One of the quirks of sense was the fact this enormous terrain had been very finely divided by its first editor. It was sometimes difficult to see where the exact distinction between senses lay, or where a particular quotation should be placed. For example the gradation of consciousness between these two senses is a fine one:

14a The combined faculties of sensation and perception, including but not limited to the five senses, which are rendered inert or inactive when their possessor is asleep or otherwise unconscious; the faculties of sensation and perception in a state of wakefulness of alertness.

17b The thinking or reasoning faculties of the human mind in a normal or undisturbed state; reason, sanity, wits.

To which sense does a drunken person belong?

1720 E. Lloyd, tr. J. Chardin Trav. Persia I xii. 118, I can no longer bear, that thou shouldst here preserve thy Senses, while we are all drunk.

I have placed this quotation at 17b, but the sense comes with the proviso: ‘Sometimes not easily distinguishable from sense 14a.’

The distinction between the following senses is an even more complex matter:

12a Originally: any of the faculties of sight, hearing, smell, taste, and touch; any of the five senses. […]  In later uses more generally: any of the faculties by which external or internal stimuli are perceived, involving the transmission of nerve impulses from specialized neurons (receptors) to the brain.

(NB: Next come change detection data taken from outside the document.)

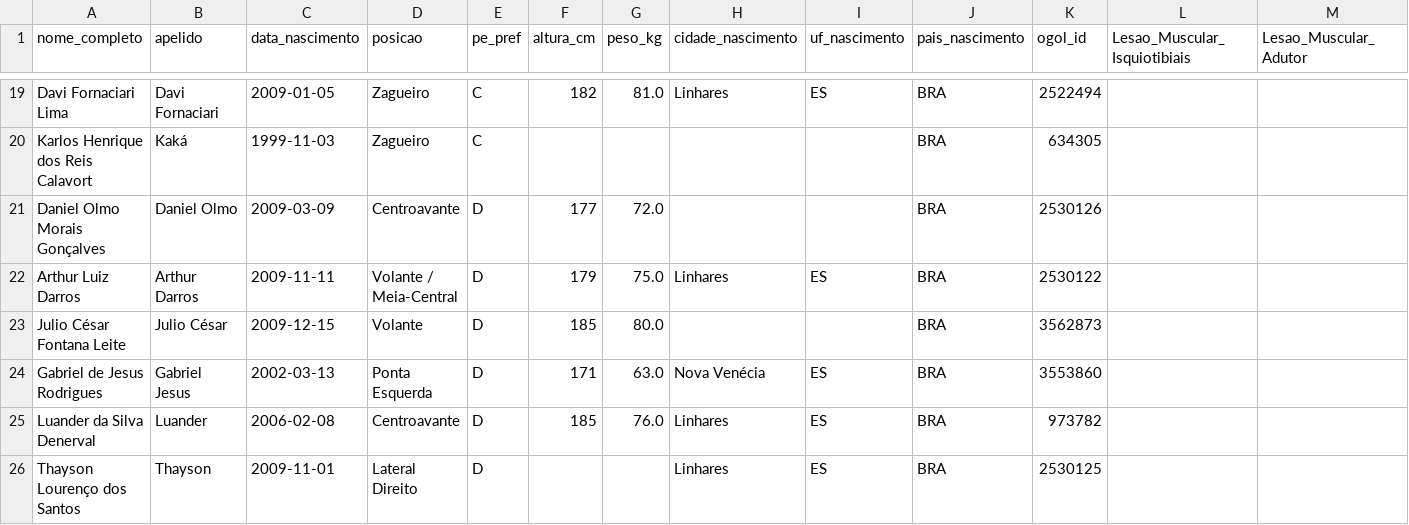
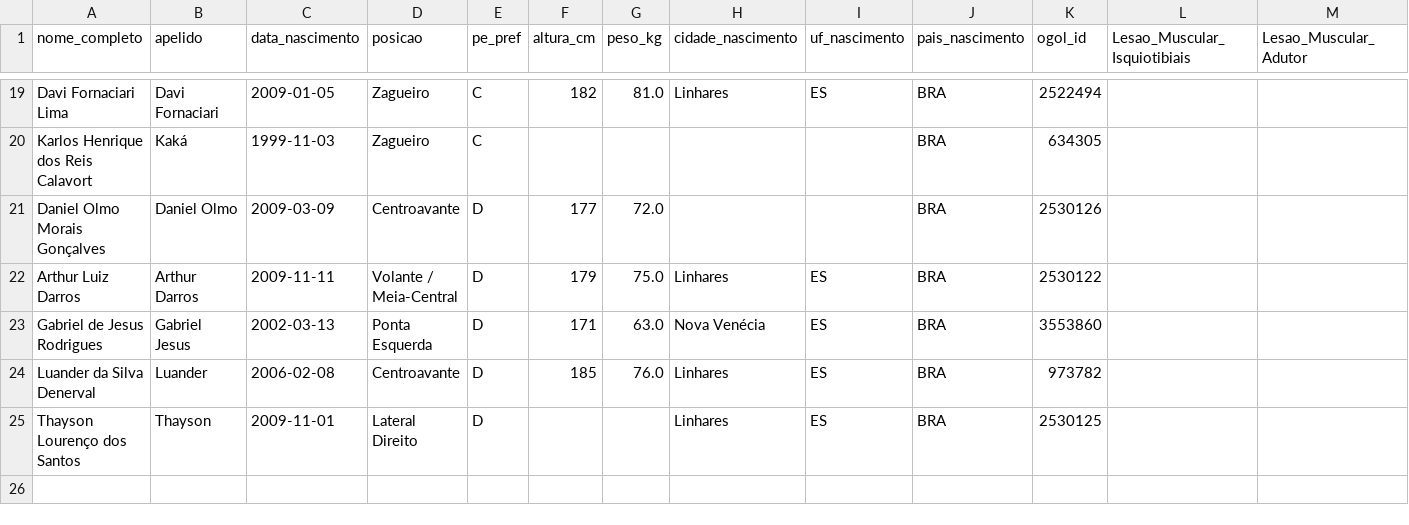
Before and after one commit to Guibfpinto/Web_App_Linhares, a CSV file: jogadores_linhares_profissional_lesoes.csv, drawn as a sheet; only a part is shown, gaps mark what is left out; rows hold the shown columns only; the diff names each change by its address in the sheet, - before the commit and + after, or states it on an @@ line.

```diff
--- a/jogadores_linhares_profissional_lesoes.csv
+++ b/jogadores_linhares_profissional_lesoes.csv
-row 23: Julio César Fontana Leite | Julio César | 2009-12-15 | Volante | D | 185 | 80.0 |  |  | BRA | 3562873
```
Also changed, not shown: jogadores_linhares_Sub17_Bioimpedancia.csv, jogadores_linhares_Sub17_lesoes.csv, 5 other files.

15a In pl. The faculties of physical sensation, esp. the five senses, considered as the means of exciting or satisfying sexual or sensual desire. Also occasionally in sing.: a faculty of this kind.

Here it is arguable that the two definitions refer to exactly the same faculties – the faculties of sensation. It is the primacy of sexual behaviour to human culture, and the moral censure which certain behaviour has attracted in the past, which has caused these faculties in a state of sexual arousal to be viewed as qualitatively distinct. This presents an interesting problem for a dictionary editor, and one that is faced in other entries too: senses that essentially describe ‘the same thing’ may be justified because of the diverse ways that thing is viewed. In this case, should I have dismissed sense 15a as the product of a bygone social outlook, and incorporated it into sense 12a? Or should I have regarded it as distinct part of the word’s history, and retained it? I decided to do the latter, whilst also adding a note to say that in the course of the 20th century, as social norms around sexual behaviour have significantly shifted (in some parts of the world at least) this sense has largely become a contextual use of sense 12a.

Those are a few aspects of this large word. In his 1960 work Studies in Words C. S. Lewis noted that sentire, the Latin verb from which sense derives, ‘from the beginning […] has a tendency to bifurcation.’ Sense has undoubtedly delivered on its Latinate promise, and continued to bifurcate. It has taken root both widely and deeply in our language, and enters naturally into our discourse about words, books, meaning, reason, wisdom, awareness, sensitivity, intelligence, perception, intuition, feeling, sex, sensuality, and consciousness. It is probably true to say that every adult English speaker from the late fourteenth century onwards has used, in speech or writing, this unassuming polysemous monosyllable, and so those roots are the consequence of daily, demotic use. Whatever form this word has taken, it is because people have had something to say, and needed sense to say it.